The beer market is one made up of two clear sectors — lager and dark beer. Lager is a bottom-fermented beer and easily the most popular type of beer in the UK. Dark beer is also bottom-fermented and is commonly called ale, stout or bitter.
The lager industry is dominated by a small number of major multinational brewing companies, many of which have global reach. Over the past decade a number of new lager brands have been introduced by the multinationals which have had a varied reception. Brands that succeeded in the UK have helped the UK lager market to stay afloat during the recent global economic crisis, with market value falling by a rather subdued 2.8% since 2006. However, the dark beer sector has suffered slightly more, after dropping by 12.2% (in value terms) since 2006. Despite this, the dark beer sector is forecast to enjoy healthy growth of 9.6% from 2011 to 2015. This is due to the period of growth that national brewing companies, such as Greene King and Marston’s, have recently been enjoying. In addition, smaller, more local breweries have started to prosper due to the tax-break benefits afforded to such businesses.
The beer market has been the subject of much negative attention recently, with many worried about the increasing number of young people partaking in ‘binge drinking’. Reports of large-scale pub closures have certainly not helped, although sales of beer have remained relatively steady throughout the economic downturn, principally due to a good performance by the off-trade (sales in shops). This is mainly down to the cheaper prices offered on alcohol by off-licences and supermarkets, with many preferring to drink at home instead of in a pub or bar. Beer sold in supermarkets can be up to four times cheaper than identical products sold in bars or restaurants.

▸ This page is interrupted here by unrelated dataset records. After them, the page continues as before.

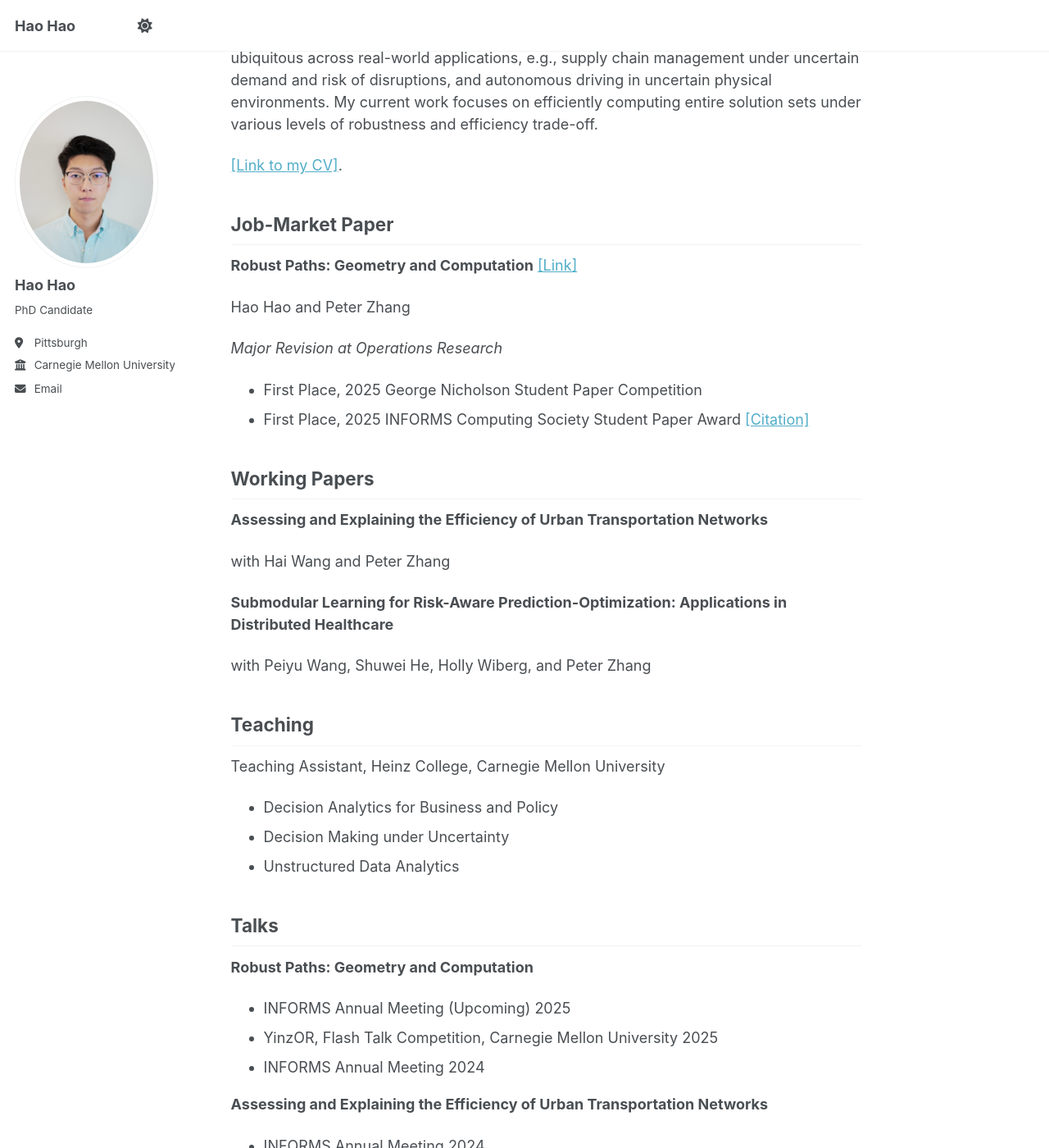
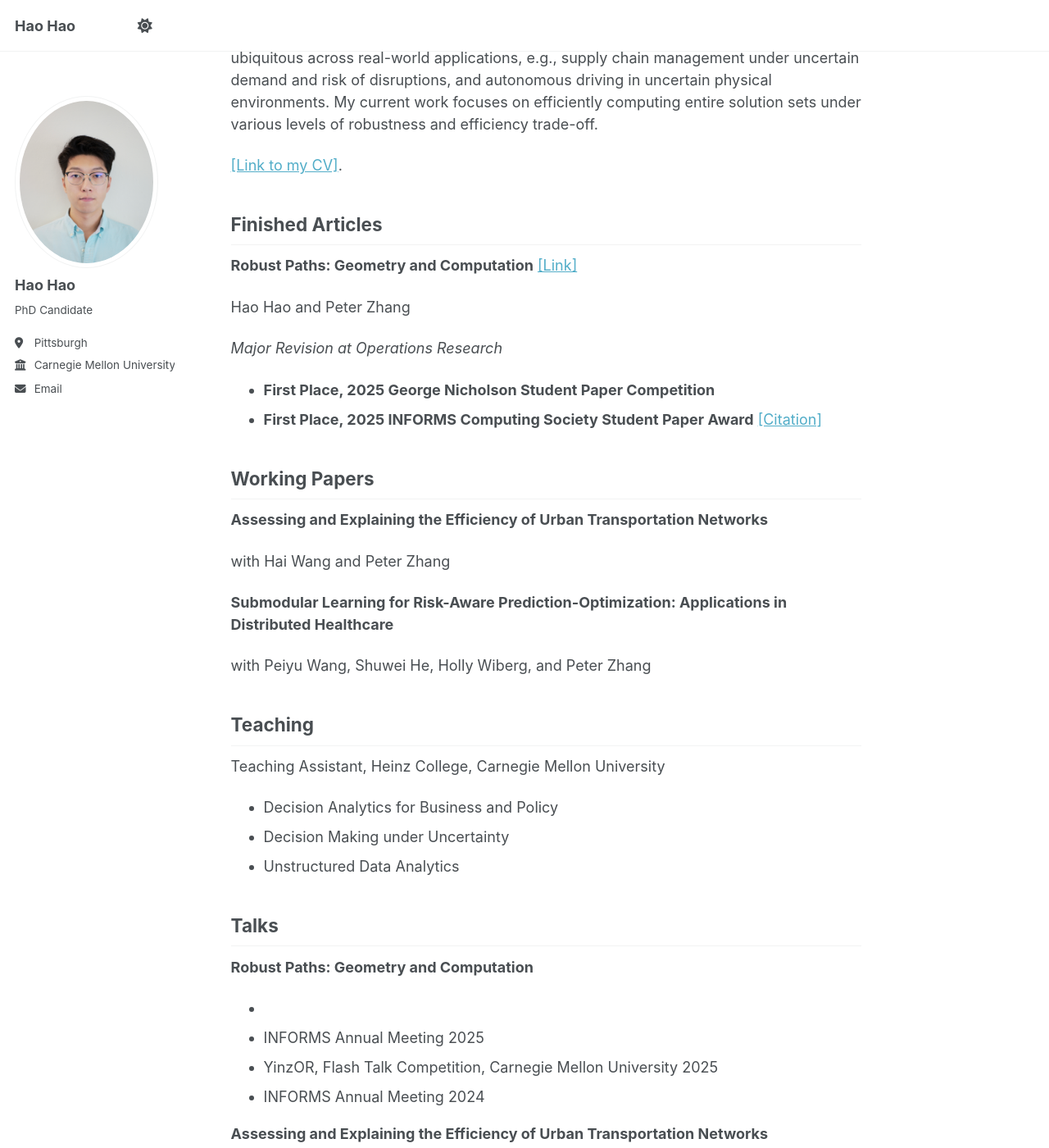
Before and after one commit to haohaocmu/haohaocmu.github.io, a Jekyll site: the page built from _pages/about.md, in a window 1280 px wide and 1400 px high, scrolled down 216 px. Shown: the whole window at 82% size. Built offline with Jekyll 4.4.1, drawn with Linux system fonts in a browser that asks for light colours; a script that is not in the unit is left out.

Commit message:
Update about.md

```diff
--- a/_pages/about.md
+++ b/_pages/about.md
@@ -14,7 +14,7 @@ I work on decision-making under uncertainty (i.e., optimization under uncertain
 [[Link to my CV]](https://haohaocmu.github.io/files/CV_HaoHao.pdf).
 
 
-## Job-Market Paper
+## Finished Articles
 
 **Robust Paths: Geometry and Computation** [[Link]](https://arxiv.org/pdf/2508.20039)
 
@@ -22,8 +22,8 @@ Hao Hao and Peter Zhang
 
 *Major Revision at Operations Research*
 
-- First Place, 2025 George Nicholson Student Paper Competition
-- First Place, 2025 INFORMS Computing Society Student Paper Award [[Citation]](https://connect.informs.org/discussion/congratulations-to-hao-hao-on-winning-the-2025-ics-student-paper-award-as-well-as-to-thomas-hbner-runner-up-yupeng-wu-and-matas-villagra-honorable-mentions-1)
+- **First Place, 2025 George Nicholson Student Paper Competition**
+- **First Place, 2025 INFORMS Computing Society Student Paper Award** [[Citation]](https://connect.informs.org/discussion/congratulations-to-hao-hao-on-winning-the-2025-ics-student-paper-award-as-well-as-to-thomas-hbner-runner-up-yupeng-wu-and-matas-villagra-honorable-mentions-1)
 
 ## Working Papers
 
@@ -45,7 +45,8 @@ Teaching Assistant, Heinz College, Carnegie Mellon University
 ## Talks
 
 **Robust Paths: Geometry and Computation**
- - INFORMS Annual Meeting (Upcoming) 2025
+ -
+ - INFORMS Annual Meeting 2025
  - YinzOR, Flash Talk Competition, Carnegie Mellon University 2025
  - INFORMS Annual Meeting 2024
 
```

On top of pub closures, the industry is facing other problems, such as rising taxes and changes in the general attitude towards alcohol, particularly in relation to concerns over binge drinking and the effects on health that this can lead to. The taxes on beer in the UK are already among some of the highest in Europe, with further tax increases likely in the coming years.
On the whole, the beer industry has relatively limited prospects. Beer is always going to be in direct competition with wine, spirits and cider, as well as healthier soft drinks. The best that the industry can hope for is a modest yearly growth, as there is very little chance that the industry will see huge expansion in terms of consumer penetration and market value in the foreseeable future.
This Key Note report is available to current London Business staff, students and faculty from Key Note Online which can be found on the A-Z list of library databases within Portal.